## WORK REQUEST
With every picture left out, restate the listing below exactly as written.

## DATASET RECORDS
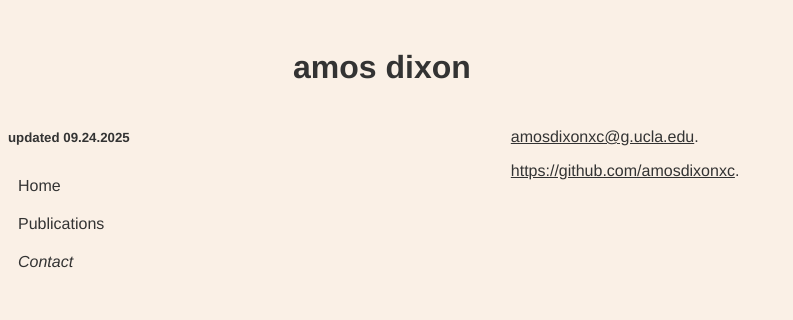
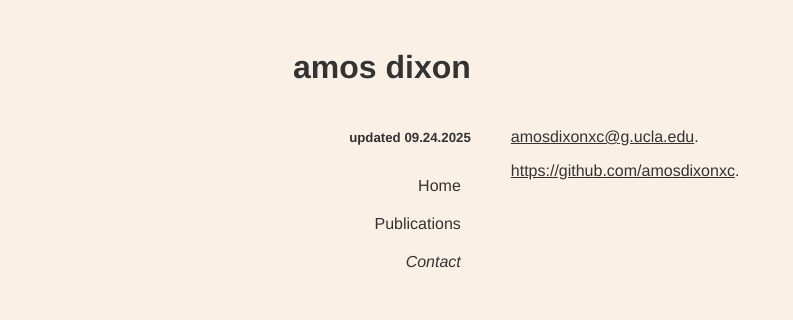
Before and after one commit to amosadixon/amosadixon.github.io, a plain HTML site: page contact.html in a window 1280 px wide. Shown: the whole page, without its empty margins (0-793 px from the left). Drawn offline with Linux system fonts and the light colour scheme.

Commit message:
Sep 24 Nav Update

```diff
--- a/contact.html
+++ b/contact.html
@@ -12,7 +12,7 @@
         <div class="buffer-section">
             <!-- content -->
         </div>
-        <div class="nav-section">
+        <nav class="nav-section">
             <h5>updated 09.24.2025</h5>
             <nav>
                 <ul>
@@ -21,7 +21,7 @@
                     <li><a href="contact.html" class="active">Contact</a></li>
                 </ul>
             </nav>
-        </div>
+        </nav>
         <div class="body-section">
             <p><a href="mailto:amosdixonxc@g.ucla.edu">amosdixonxc@g.ucla.edu</a>.</p>
             <p><a href="https://github.com/amosdixonxc" target="_blank">https://github.com/amosdixonxc</a>.</p>
```
Also changed, not shown: publications.html (+2 -2 lines).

## WRITTEN SOLUTION
Before and after one commit to amosadixon/amosadixon.github.io, a plain HTML site: page contact.html in a window 1280 px wide. Shown: the whole page, without its empty margins (0-793 px from the left). Drawn offline with Linux system fonts and the light colour scheme.

Commit message:
Sep 24 Nav Update

```diff
--- a/contact.html
+++ b/contact.html
@@ -12,7 +12,7 @@
         <div class="buffer-section">
             <!-- content -->
         </div>
-        <div class="nav-section">
+        <nav class="nav-section">
             <h5>updated 09.24.2025</h5>
             <nav>
                 <ul>
@@ -21,7 +21,7 @@
                     <li><a href="contact.html" class="active">Contact</a></li>
                 </ul>
             </nav>
-        </div>
+        </nav>
         <div class="body-section">
             <p><a href="mailto:amosdixonxc@g.ucla.edu">amosdixonxc@g.ucla.edu</a>.</p>
             <p><a href="https://github.com/amosdixonxc" target="_blank">https://github.com/amosdixonxc</a>.</p>
```
Also changed, not shown: publications.html (+2 -2 lines).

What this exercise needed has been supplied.